In its landmark declaration on religious freedom, “Dignitatis Humanae,” the Second Vatican Council teaches that the “right of the human person to religious freedom is to be recognized in constitutional law … and thus is to become a civil right” (DH §2). Commentators both secular and religious noticed a marked change in the Council’s teaching from previous declarations, such as Gregory XVI’s encyclical “Mirari vos,” which condemns religious indifferentism.
The juxtaposition of both documents reveals itself as a false dichotomy, however. In declaring the civil right to religion as necessary, the Council never contradicted the teachings of previous pontificates, much less demeaned the unchangeable truth that the fullness of truth is found in the Catholic Church. The Council rightly taught that no state or political regime can circumvent the efforts of the Church by restricting the natural right and duty to worship God. Unfortunately, less favorable readings of the documents argue that the Church paved the way for the now-infamous campaign for “freedom from religion,” which purports an extreme separation between church and state.

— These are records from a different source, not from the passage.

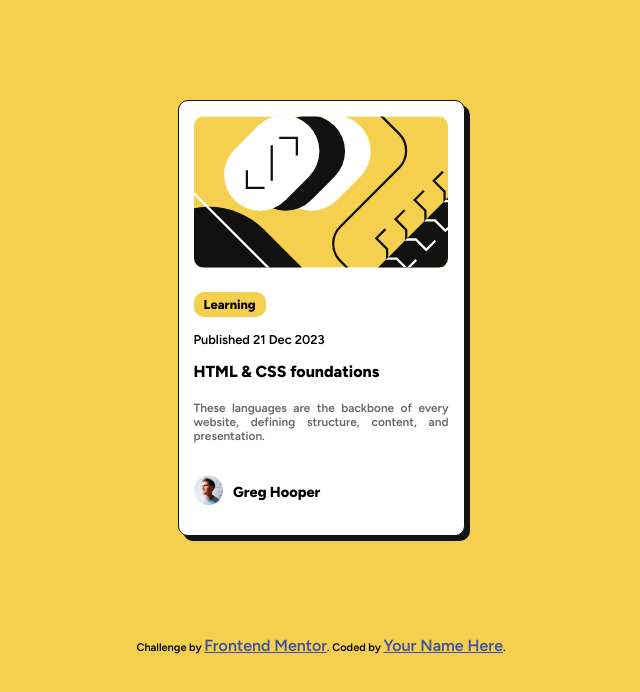
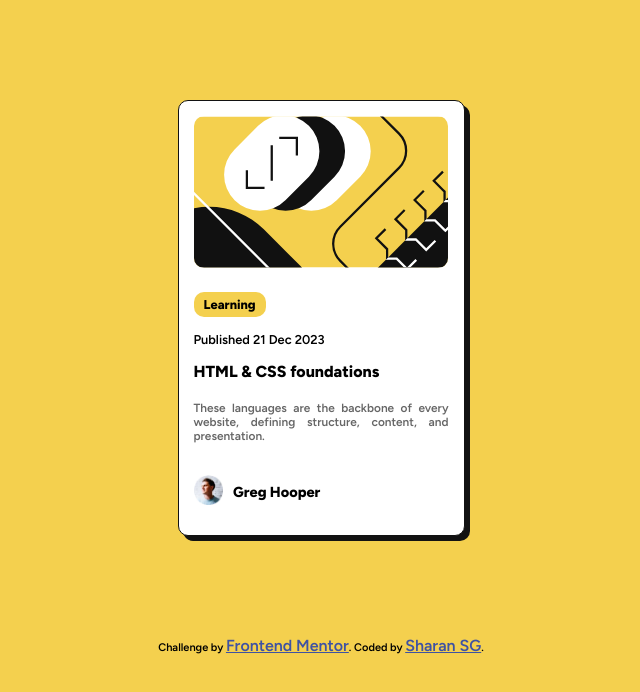
Before and after one commit to sharan-senthilkumar/Frontendmentor-Blog-preview-card, a plain HTML site: page index.html in a window 1280 px wide. Shown: the whole page, without its empty margins (319-959 px from the left). Drawn offline with Linux system fonts and the light colour scheme.

Commit message:
Update index.html

```diff
--- a/index.html
+++ b/index.html
@@ -38,7 +38,7 @@
 
   <div class="attribution">
     Challenge by <a href="https://www.frontendmentor.io?ref=challenge" target="_blank">Frontend Mentor</a>.
-    Coded by <a href="#">Your Name Here</a>.
+    Coded by <a href="https://www.frontendmentor.io/profile/sharan-senthilkumar">Sharan SG</a>.
   </div>
 </body>
 </html>
```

The Establishment Clause in the U.S. Constitution prohibits the federal government from mandating the observance of one particular religion for the citizenry. But it says nothing about governmental checks on religion. Religious freedom allows the human person to fulfill something inherent in his very being: the desire to give glory and honor to God. If a political regime seeks to stifle that, it harms the common good. As “Dignitatis Humanae” teaches, “[Jesus] acknowledged the power of government and its rights, when He commanded that tribute be given to Caesar: but He gave clear warning that the higher rights of God are to be kept inviolate” (DH 11).